Each line of the data below that includes the string "endif" must be copied.

(Dataset items)
______________________________

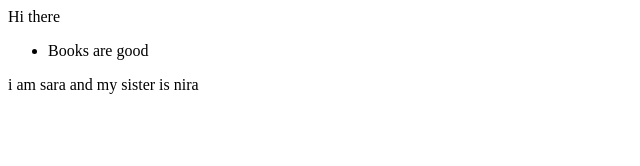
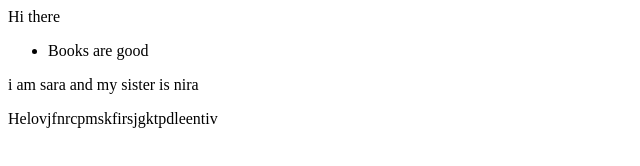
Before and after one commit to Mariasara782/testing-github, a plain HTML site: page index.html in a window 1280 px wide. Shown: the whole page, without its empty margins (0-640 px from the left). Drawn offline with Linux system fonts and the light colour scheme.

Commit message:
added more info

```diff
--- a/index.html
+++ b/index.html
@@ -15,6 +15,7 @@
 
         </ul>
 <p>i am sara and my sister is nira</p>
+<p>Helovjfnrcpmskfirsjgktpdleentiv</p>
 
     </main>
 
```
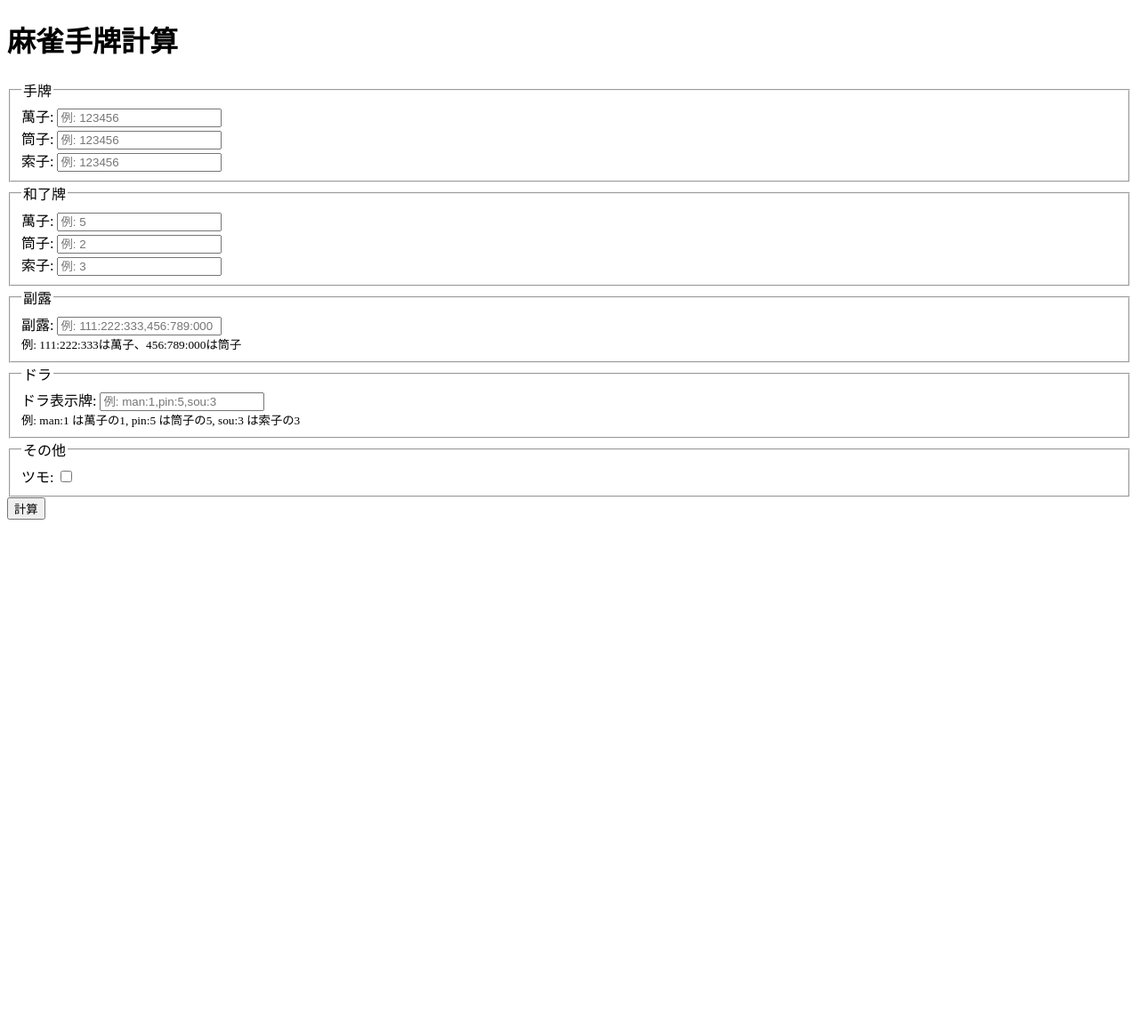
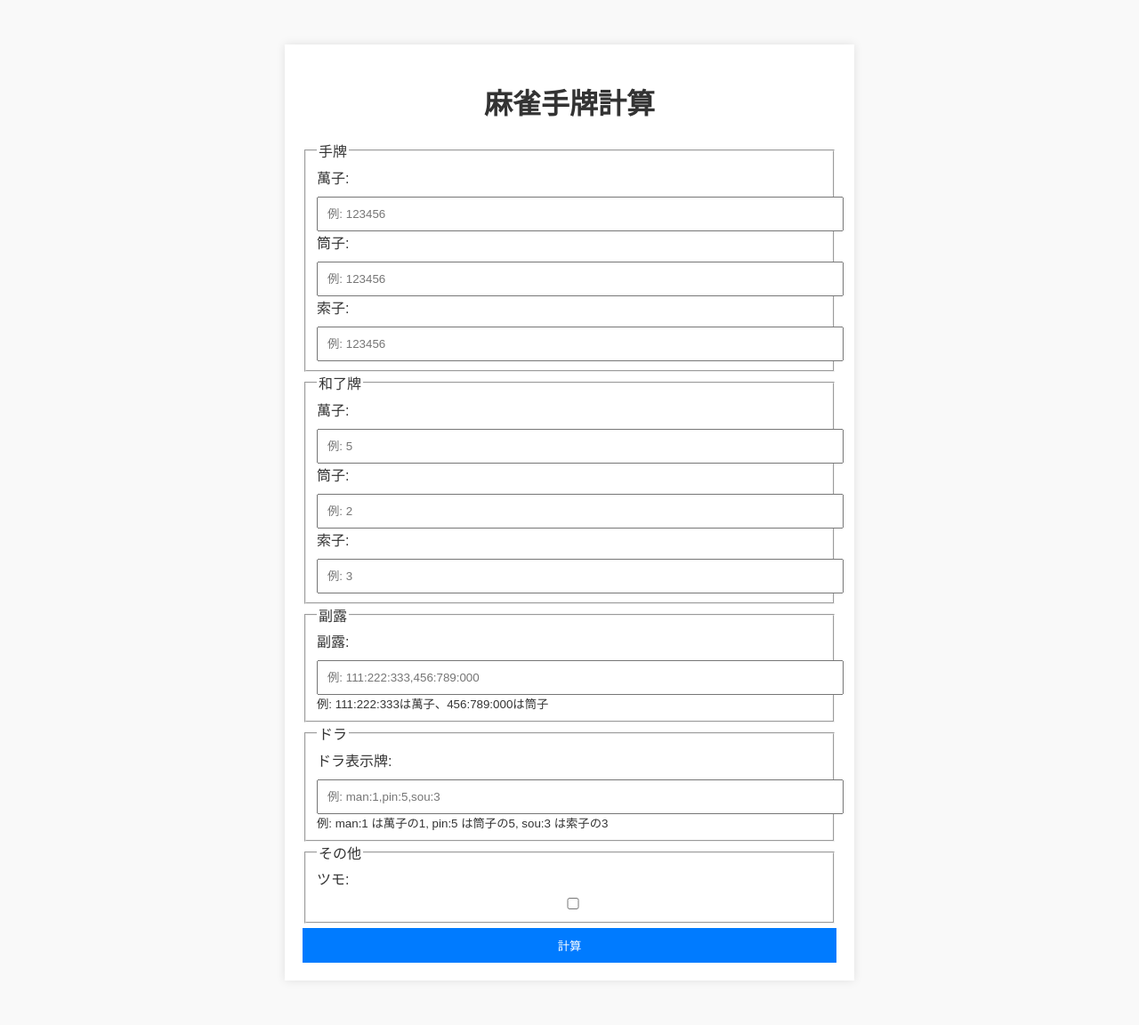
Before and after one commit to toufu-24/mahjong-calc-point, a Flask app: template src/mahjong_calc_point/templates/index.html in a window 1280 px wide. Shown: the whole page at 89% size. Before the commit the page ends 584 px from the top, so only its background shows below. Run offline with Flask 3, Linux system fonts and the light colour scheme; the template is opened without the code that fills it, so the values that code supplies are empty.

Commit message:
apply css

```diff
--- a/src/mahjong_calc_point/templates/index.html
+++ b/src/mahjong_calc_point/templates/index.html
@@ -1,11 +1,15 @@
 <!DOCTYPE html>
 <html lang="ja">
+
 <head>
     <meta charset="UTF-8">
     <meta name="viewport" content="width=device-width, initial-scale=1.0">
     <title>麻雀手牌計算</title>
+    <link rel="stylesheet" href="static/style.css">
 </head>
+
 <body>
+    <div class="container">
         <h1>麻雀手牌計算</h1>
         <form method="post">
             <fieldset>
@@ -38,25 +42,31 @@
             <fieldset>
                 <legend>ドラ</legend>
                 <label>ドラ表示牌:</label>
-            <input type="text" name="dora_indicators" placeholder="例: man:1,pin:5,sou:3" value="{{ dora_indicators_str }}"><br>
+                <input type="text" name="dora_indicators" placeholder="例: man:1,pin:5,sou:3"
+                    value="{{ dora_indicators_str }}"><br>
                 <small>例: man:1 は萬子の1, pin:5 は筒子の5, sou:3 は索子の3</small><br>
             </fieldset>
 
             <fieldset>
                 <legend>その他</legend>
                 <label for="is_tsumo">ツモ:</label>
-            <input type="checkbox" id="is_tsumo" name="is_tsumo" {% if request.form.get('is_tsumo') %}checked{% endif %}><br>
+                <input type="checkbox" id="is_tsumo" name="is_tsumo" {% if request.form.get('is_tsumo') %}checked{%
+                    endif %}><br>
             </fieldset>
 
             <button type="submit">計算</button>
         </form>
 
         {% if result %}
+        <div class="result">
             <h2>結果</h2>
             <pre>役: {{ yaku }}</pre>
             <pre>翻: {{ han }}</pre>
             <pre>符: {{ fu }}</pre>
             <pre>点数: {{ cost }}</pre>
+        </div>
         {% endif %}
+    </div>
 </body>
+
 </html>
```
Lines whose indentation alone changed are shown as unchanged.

______________________________

Result of the task:
-            <input type="checkbox" id="is_tsumo" name="is_tsumo" {% if request.form.get('is_tsumo') %}checked{% endif %}><br>
+                    endif %}><br>
         {% endif %}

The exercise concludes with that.